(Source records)
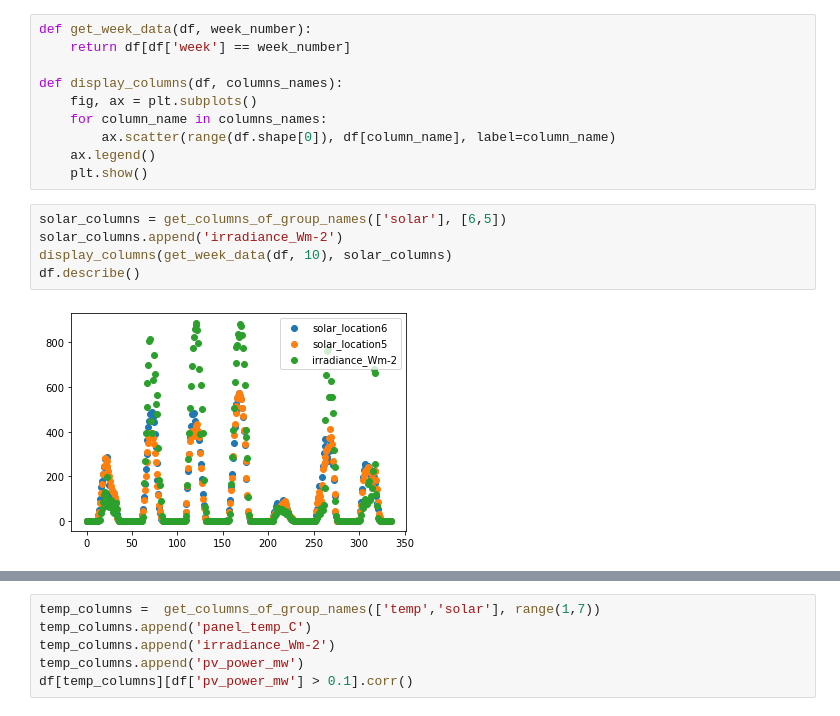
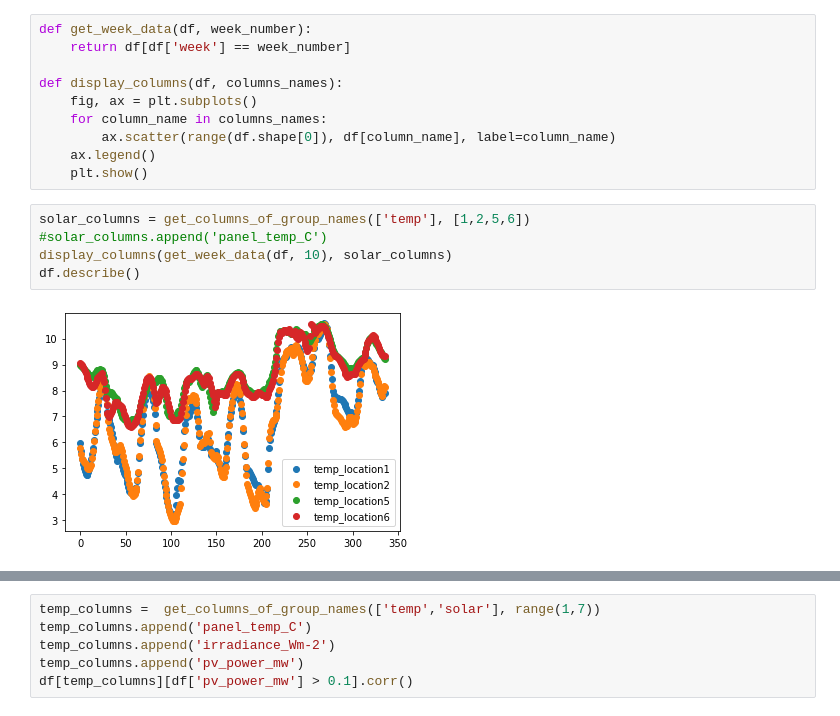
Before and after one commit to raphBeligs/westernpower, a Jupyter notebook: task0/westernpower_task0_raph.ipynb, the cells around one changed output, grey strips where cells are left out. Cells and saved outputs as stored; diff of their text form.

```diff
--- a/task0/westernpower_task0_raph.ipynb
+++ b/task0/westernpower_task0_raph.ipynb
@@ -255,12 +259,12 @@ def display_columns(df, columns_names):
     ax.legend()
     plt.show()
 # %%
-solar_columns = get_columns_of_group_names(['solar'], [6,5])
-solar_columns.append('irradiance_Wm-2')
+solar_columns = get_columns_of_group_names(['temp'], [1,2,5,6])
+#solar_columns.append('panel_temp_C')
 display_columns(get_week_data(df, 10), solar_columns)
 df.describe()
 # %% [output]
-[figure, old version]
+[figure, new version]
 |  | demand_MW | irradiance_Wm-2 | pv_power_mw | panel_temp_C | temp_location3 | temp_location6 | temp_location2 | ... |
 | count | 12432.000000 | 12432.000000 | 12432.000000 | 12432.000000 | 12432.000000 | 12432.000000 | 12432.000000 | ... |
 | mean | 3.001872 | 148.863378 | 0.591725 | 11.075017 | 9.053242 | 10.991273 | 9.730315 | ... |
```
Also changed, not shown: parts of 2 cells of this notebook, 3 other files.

- Brief
Each record above goes into the copy word for word; the pictures do not.

- Exercise result
Before and after one commit to raphBeligs/westernpower, a Jupyter notebook: task0/westernpower_task0_raph.ipynb, the cells around one changed output, grey strips where cells are left out. Cells and saved outputs as stored; diff of their text form.

```diff
--- a/task0/westernpower_task0_raph.ipynb
+++ b/task0/westernpower_task0_raph.ipynb
@@ -255,12 +259,12 @@ def display_columns(df, columns_names):
     ax.legend()
     plt.show()
 # %%
-solar_columns = get_columns_of_group_names(['solar'], [6,5])
-solar_columns.append('irradiance_Wm-2')
+solar_columns = get_columns_of_group_names(['temp'], [1,2,5,6])
+#solar_columns.append('panel_temp_C')
 display_columns(get_week_data(df, 10), solar_columns)
 df.describe()
 # %% [output]
-[figure, old version]
+[figure, new version]
 |  | demand_MW | irradiance_Wm-2 | pv_power_mw | panel_temp_C | temp_location3 | temp_location6 | temp_location2 | ... |
 | count | 12432.000000 | 12432.000000 | 12432.000000 | 12432.000000 | 12432.000000 | 12432.000000 | 12432.000000 | ... |
 | mean | 3.001872 | 148.863378 | 0.591725 | 11.075017 | 9.053242 | 10.991273 | 9.730315 | ... |
```
Also changed, not shown: parts of 2 cells of this notebook, 3 other files.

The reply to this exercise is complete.